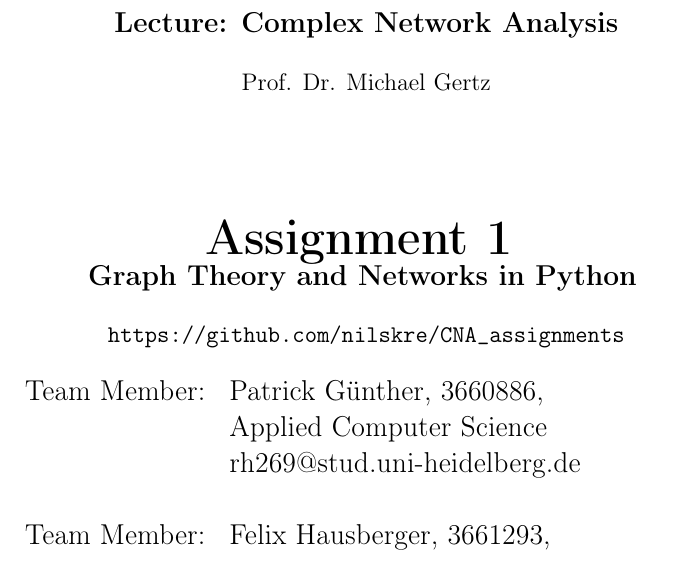
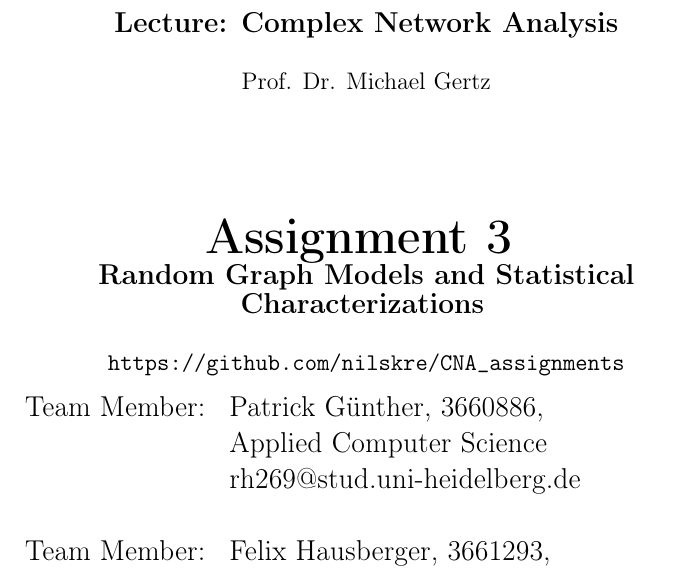
Before and after one commit to fidsusj/CNA_assignments, a LaTeX document (3/report/report.tex): part of page 1 of 5, cut so that both start at the same text. Compiled offline with pdfLaTeX; the source files are stored in an older character set and shown here as Unicode.

Commit message:
fix title of assignment 3

```diff
--- a/3/report/report.tex
+++ b/3/report/report.tex
@@ -118,10 +118,10 @@ Prof. Dr. Michael Gertz
 
 \vspace{0.5\baselineskip}
 {\huge
-\textbf{Assignment 1}
+\textbf{Assignment 3}
 }
 
-\textbf{\large Graph Theory and Networks in Python}
+\textbf{\large Random Graph Models and Statistical Characterizations}
 \vspace{0.5cm}
 
 \url{https://github.com/nilskre/CNA_assignments}
```
Also changed, not shown: 3/report/report.bbl (added), 3/report/report.pdf, 4 other files.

⁂

**The problem:** All the lines above are to be reproduced exactly, except the pictures.

**Exercise output:**
Before and after one commit to fidsusj/CNA_assignments, a LaTeX document (3/report/report.tex): part of page 1 of 5, cut so that both start at the same text. Compiled offline with pdfLaTeX; the source files are stored in an older character set and shown here as Unicode.

Commit message:
fix title of assignment 3

```diff
--- a/3/report/report.tex
+++ b/3/report/report.tex
@@ -118,10 +118,10 @@ Prof. Dr. Michael Gertz
 
 \vspace{0.5\baselineskip}
 {\huge
-\textbf{Assignment 1}
+\textbf{Assignment 3}
 }
 
-\textbf{\large Graph Theory and Networks in Python}
+\textbf{\large Random Graph Models and Statistical Characterizations}
 \vspace{0.5cm}
 
 \url{https://github.com/nilskre/CNA_assignments}
```
Also changed, not shown: 3/report/report.bbl (added), 3/report/report.pdf, 4 other files.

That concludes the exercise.